Five countries in east and southern Africa are witnessing anthrax outbreaks, with more than 1,100 suspected cases and 20 related deaths reported this year, WHO revealed Monday.

Anthrax is a serious bacterial infection caused by Bacillus anthracis that occurs naturally in soil. It typically affects domestic and wild animals. Humans can contract the infection through infected animals or contaminated animal products.

"A total of 1,166 suspected and 37 confirmed cases have been recorded in Kenya, Malawi, Uganda, Zambia and Zimbabwe – where the disease is endemic, with seasonal outbreaks every year," WHO said in a news release.

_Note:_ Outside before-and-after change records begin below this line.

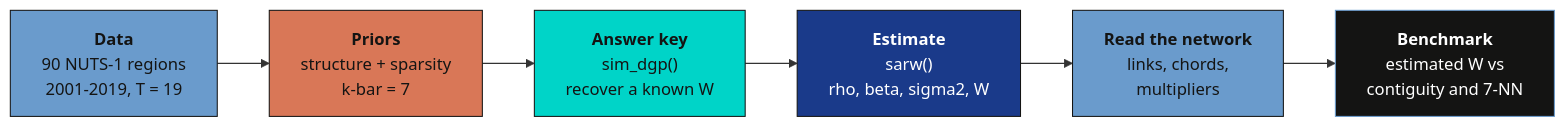
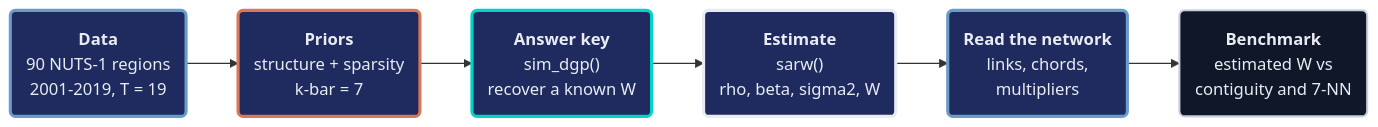
One commit to cmg777/starter-academic-v501 changed the first of 4 diagrams in content/post/r_estimateW/index.md. Above: the diagram before and after it, drawn with Mermaid. The commit also changed other lines of this file and 2 other files, not shown here.

First line of the commit message:
content(mermaid): restyle flowcharts in stata_rct, python_dowhy, r_estimateW (pilot)

````diff
--- a/content/post/r_estimateW/index.md
+++ b/content/post/r_estimateW/index.md
@@ -81,15 +81,18 @@
 ```mermaid
 graph LR
-    A["<b>Data</b><br/>90 NUTS-1 regions<br/>2001-2019, T = 19"] --> B["<b>Priors</b><br/>structure + sparsity<br/>k-bar = 7"]
-    B --> C["<b>Answer key</b><br/>sim_dgp()<br/>recover a known W"]
-    C --> D["<b>Estimate</b><br/>sarw()<br/>rho, beta, sigma2, W"]
-    D --> E["<b>Read the network</b><br/>links, chords,<br/>multipliers"]
-    E --> F["<b>Benchmark</b><br/>estimated W vs<br/>contiguity and 7-NN"]
-
-    style A fill:#6a9bcc,stroke:#141413,color:#141413
-    style B fill:#d97757,stroke:#141413,color:#141413
-    style C fill:#00d4c8,stroke:#141413,color:#141413
-    style D fill:#1a3a8a,stroke:#141413,color:#fff
-    style E fill:#6a9bcc,stroke:#141413,color:#141413
-    style F fill:#141413,stroke:#6a9bcc,color:#fff
+    A("<b>Data</b><br/>90 NUTS-1 regions<br/>2001-2019, T = 19") --> B("<b>Priors</b><br/>structure + sparsity<br/>k-bar = 7")
+    B --> C("<b>Answer key</b><br/>sim_dgp()<br/>recover a known W")
+    C --> D("<b>Estimate</b><br/>sarw()<br/>rho, beta, sigma2, W")
+    D --> E("<b>Read the network</b><br/>links, chords,<br/>multipliers")
+    E --> F("<b>Benchmark</b><br/>estimated W vs<br/>contiguity and 7-NN")
+    classDef blue fill:#1f2b5e,stroke:#6a9bcc,stroke-width:3px,color:#e8ecf2
+    classDef orange fill:#1f2b5e,stroke:#d97757,stroke-width:3px,color:#e8ecf2
+    classDef teal fill:#1f2b5e,stroke:#00d4c8,stroke-width:3px,color:#e8ecf2
+    classDef key fill:#1f2b5e,stroke:#e8ecf2,stroke-width:3px,color:#e8ecf2
+    classDef anchor fill:#0f1729,stroke:#c8d0e0,stroke-width:2px,color:#e8ecf2
+    class A,E blue
+    class B orange
+    class C teal
+    class D key
+    class F anchor
 ```
````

Zambia is the most affected, with nine of its 10 provinces reporting infections. A total of 684 suspected cases, 25 confirmed cases, and four deaths were reported in the country's largest outbreak since 2011.

The pattern of occurrence and deaths from anthrax infection has affected each country differently. In Kenya, three deaths were reported this year in comparison to zero fatalities last year. In Malawi, where the disease is endemic in animals, the first ever human case was reported this year. Human anthrax cases have also been reported in Uganda, where fatality spiked (from two last year to 13) this year. Officials attribute the high case fatality ratio to late reporting to health facilities. In Zimbabwe, every year since 2019, human cases have been reported, emphasizing the need for stronger preventive measures in the country, officials said.

"The outbreaks are likely being driven by multiple factors, including climatic shocks, food insecurity, low-risk perception, and exposure to the disease through handling the meat of infected animals," the news release read.

"To end these outbreaks we must break the cycle of infection by first preventing the disease in animals. We are supporting the ongoing national outbreak control efforts by providing expertise as well as reinforcing collaboration with partner agencies for a common approach to safeguard human and animal health," said Dr. Matshidiso Moeti, WHO regional director for Africa.

Signs of anthrax infection

Symptoms of anthrax depend on the type of infection. People with cutaneous anthrax may have symptoms such as painless sores, small blisters or bumps and swelling around it, while those with inhalation anthrax may develop fever, chills, shortness of breath, cough, headache and confusion. For gastrointestinal anthrax, people may develop nausea, vomiting, diarrhea, fever, chills, stomach pain and swelling of the abdomen. The symptoms of injection anthrax are similar to those of cutaneous anthrax, but the former is harder to treat and spreads faster.

Risk factors

Anthrax typically does not spread from person to person. However, such type of transmission has been reported rarely in cases of cutaneous anthrax, where discharges from skin lesions can be infectious.

People who handle livestock and animal products are at an increased risk of exposure. Mail handlers, response workers and military personnel may get exposed to the bacteria when they are used for bioterrorist attacks.

The bacteria that cause anthrax are common in agricultural regions of Central and South America, Sub-Saharan Africa, Central and southwestern Asia, Southern and Eastern Europe, and the Caribbean. Travelers who visit the areas can contract the infection from undercooked meat or while handling infected animals.


There is a vaccine for preventing anthrax, but it is advised only for people who are at high risk of exposure, such as some members of the military and laboratory workers.

Travelers who visit areas known to have outbreaks in animals are advised not to eat raw or undercooked meat and avoid contact with livestock, animal products and animal carcasses.

Imported animal hides are also a source of anthrax transmission as they may contain anthrax spores. Using animal hides from the U.S. and those with an international veterinary certificate showing appropriate government inspection will help prevent transmission.